[Edit tracking data]
((

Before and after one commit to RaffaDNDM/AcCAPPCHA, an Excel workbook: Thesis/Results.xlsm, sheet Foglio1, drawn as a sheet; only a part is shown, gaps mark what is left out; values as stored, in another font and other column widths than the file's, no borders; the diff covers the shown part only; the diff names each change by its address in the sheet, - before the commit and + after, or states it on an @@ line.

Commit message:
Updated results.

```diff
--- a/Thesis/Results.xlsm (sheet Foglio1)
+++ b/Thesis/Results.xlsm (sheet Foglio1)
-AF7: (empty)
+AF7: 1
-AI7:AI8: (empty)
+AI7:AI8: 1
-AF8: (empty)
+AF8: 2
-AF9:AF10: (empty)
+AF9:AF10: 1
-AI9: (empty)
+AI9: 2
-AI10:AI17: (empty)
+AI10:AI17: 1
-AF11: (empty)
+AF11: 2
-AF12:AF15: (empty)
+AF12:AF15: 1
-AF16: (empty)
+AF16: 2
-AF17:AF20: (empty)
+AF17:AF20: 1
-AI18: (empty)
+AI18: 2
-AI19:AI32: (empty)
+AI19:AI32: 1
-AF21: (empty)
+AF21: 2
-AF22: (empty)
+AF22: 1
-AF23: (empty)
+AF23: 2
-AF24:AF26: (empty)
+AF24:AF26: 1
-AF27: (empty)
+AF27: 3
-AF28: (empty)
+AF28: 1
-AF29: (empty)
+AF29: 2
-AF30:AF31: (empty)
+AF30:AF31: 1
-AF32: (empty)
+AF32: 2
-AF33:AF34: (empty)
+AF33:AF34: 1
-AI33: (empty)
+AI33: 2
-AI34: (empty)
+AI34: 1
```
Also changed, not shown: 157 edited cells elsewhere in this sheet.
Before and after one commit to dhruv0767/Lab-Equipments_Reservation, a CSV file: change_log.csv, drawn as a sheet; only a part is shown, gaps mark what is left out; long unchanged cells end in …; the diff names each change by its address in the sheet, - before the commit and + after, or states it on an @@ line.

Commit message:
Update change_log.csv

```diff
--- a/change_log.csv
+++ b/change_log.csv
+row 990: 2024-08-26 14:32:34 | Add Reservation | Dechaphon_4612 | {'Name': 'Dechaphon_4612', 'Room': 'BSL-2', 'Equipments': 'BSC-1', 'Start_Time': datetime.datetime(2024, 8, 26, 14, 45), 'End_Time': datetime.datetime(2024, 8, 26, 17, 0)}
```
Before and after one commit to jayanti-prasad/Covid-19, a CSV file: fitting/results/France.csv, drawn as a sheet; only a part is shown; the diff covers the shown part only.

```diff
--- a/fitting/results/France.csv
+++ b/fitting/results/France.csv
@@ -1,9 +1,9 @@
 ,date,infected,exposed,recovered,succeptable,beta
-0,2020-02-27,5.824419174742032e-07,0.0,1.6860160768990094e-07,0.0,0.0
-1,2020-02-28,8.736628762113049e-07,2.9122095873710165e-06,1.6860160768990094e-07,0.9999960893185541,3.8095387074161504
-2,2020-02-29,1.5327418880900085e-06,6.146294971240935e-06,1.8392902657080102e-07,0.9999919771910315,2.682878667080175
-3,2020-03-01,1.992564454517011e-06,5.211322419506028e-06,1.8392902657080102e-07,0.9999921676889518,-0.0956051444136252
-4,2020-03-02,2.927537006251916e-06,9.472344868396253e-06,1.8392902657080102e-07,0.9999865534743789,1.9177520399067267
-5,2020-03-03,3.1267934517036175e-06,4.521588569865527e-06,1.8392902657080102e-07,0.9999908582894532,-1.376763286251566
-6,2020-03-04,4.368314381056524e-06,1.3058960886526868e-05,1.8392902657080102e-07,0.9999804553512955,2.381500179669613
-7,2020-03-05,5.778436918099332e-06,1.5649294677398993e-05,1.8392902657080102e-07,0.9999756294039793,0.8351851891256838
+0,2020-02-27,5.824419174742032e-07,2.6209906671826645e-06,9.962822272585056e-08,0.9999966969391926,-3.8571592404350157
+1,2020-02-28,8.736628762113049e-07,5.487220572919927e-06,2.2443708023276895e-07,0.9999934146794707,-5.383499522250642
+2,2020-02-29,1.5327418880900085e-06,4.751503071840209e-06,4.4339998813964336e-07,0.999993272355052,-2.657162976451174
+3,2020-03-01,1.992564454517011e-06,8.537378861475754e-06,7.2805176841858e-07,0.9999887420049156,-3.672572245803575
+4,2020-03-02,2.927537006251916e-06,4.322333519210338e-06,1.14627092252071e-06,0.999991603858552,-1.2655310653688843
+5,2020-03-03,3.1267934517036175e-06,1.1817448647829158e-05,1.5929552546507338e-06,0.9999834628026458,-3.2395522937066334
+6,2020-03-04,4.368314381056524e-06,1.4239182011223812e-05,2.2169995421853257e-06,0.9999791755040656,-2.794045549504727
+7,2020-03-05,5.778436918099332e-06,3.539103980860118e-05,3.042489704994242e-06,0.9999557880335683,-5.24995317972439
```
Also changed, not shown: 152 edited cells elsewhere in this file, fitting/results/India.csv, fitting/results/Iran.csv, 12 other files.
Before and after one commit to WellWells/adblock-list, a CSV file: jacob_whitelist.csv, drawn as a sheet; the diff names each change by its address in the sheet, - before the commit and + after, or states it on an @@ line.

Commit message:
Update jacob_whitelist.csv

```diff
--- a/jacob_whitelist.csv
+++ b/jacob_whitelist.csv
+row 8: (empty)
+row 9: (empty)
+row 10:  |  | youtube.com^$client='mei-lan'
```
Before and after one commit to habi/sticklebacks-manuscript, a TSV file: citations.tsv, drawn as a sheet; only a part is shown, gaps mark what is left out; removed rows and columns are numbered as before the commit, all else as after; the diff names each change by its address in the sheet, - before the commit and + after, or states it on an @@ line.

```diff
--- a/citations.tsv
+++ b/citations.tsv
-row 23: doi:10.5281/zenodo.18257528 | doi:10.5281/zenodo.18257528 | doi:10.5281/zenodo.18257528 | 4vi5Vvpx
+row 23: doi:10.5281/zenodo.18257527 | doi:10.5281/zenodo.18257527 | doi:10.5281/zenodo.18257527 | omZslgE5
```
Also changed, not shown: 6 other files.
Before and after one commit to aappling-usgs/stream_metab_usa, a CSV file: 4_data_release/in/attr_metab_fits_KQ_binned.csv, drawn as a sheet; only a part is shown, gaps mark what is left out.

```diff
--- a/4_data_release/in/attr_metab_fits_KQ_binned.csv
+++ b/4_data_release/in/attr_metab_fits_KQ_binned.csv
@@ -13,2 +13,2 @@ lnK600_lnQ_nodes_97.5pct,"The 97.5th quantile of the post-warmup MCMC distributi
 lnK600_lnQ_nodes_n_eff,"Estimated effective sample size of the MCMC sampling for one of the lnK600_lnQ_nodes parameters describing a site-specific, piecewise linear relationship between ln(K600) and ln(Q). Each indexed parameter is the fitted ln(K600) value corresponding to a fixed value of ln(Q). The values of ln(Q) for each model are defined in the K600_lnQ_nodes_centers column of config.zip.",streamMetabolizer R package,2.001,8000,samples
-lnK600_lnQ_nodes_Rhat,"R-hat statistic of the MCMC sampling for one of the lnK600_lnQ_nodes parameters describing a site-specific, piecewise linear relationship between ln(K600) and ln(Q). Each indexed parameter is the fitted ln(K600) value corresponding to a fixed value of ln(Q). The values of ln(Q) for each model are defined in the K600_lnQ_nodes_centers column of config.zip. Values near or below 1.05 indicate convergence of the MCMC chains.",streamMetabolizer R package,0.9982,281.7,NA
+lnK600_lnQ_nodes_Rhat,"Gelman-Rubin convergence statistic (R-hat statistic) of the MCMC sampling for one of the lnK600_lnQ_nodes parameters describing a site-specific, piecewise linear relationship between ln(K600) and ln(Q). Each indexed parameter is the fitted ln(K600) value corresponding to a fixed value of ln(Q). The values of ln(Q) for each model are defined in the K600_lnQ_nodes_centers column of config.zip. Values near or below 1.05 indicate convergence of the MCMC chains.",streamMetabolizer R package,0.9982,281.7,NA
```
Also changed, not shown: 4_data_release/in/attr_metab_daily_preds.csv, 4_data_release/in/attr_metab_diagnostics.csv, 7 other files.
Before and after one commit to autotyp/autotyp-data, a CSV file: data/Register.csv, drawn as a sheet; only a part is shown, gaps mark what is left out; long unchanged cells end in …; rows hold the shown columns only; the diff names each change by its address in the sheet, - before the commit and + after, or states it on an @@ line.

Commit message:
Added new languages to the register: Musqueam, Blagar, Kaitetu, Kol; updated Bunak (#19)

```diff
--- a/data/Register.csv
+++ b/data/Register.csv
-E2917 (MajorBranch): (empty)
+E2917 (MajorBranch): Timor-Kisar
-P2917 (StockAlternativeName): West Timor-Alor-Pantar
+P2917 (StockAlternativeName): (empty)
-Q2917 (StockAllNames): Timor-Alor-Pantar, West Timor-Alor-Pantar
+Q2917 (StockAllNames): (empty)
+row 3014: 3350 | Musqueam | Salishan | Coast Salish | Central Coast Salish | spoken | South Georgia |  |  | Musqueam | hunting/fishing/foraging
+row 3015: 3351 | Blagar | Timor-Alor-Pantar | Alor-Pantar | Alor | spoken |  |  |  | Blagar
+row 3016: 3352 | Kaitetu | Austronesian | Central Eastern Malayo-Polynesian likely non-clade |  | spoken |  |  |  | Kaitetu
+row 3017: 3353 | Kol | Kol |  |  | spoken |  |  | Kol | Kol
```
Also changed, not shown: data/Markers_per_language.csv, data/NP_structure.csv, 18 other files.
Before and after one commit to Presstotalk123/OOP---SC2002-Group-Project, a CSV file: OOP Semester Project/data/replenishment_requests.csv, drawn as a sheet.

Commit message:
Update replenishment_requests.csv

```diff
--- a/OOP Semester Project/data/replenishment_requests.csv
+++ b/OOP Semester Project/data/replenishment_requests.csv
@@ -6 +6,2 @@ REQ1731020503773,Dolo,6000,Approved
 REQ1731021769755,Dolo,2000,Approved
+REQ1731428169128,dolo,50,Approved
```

))

### [What to produce]
Only the lines from the first line of the records through the line with "Also changed, not shown: 157" should be reproduced, exactly and with nothing added.

### [Response]
Before and after one commit to RaffaDNDM/AcCAPPCHA, an Excel workbook: Thesis/Results.xlsm, sheet Foglio1, drawn as a sheet; only a part is shown, gaps mark what is left out; values as stored, in another font and other column widths than the file's, no borders; the diff covers the shown part only; the diff names each change by its address in the sheet, - before the commit and + after, or states it on an @@ line.

Commit message:
Updated results.

```diff
--- a/Thesis/Results.xlsm (sheet Foglio1)
+++ b/Thesis/Results.xlsm (sheet Foglio1)
-AF7: (empty)
+AF7: 1
-AI7:AI8: (empty)
+AI7:AI8: 1
-AF8: (empty)
+AF8: 2
-AF9:AF10: (empty)
+AF9:AF10: 1
-AI9: (empty)
+AI9: 2
-AI10:AI17: (empty)
+AI10:AI17: 1
-AF11: (empty)
+AF11: 2
-AF12:AF15: (empty)
+AF12:AF15: 1
-AF16: (empty)
+AF16: 2
-AF17:AF20: (empty)
+AF17:AF20: 1
-AI18: (empty)
+AI18: 2
-AI19:AI32: (empty)
+AI19:AI32: 1
-AF21: (empty)
+AF21: 2
-AF22: (empty)
+AF22: 1
-AF23: (empty)
+AF23: 2
-AF24:AF26: (empty)
+AF24:AF26: 1
-AF27: (empty)
+AF27: 3
-AF28: (empty)
+AF28: 1
-AF29: (empty)
+AF29: 2
-AF30:AF31: (empty)
+AF30:AF31: 1
-AF32: (empty)
+AF32: 2
-AF33:AF34: (empty)
+AF33:AF34: 1
-AI33: (empty)
+AI33: 2
-AI34: (empty)
+AI34: 1
```
Also changed, not shown: 157 edited cells elsewhere in this sheet.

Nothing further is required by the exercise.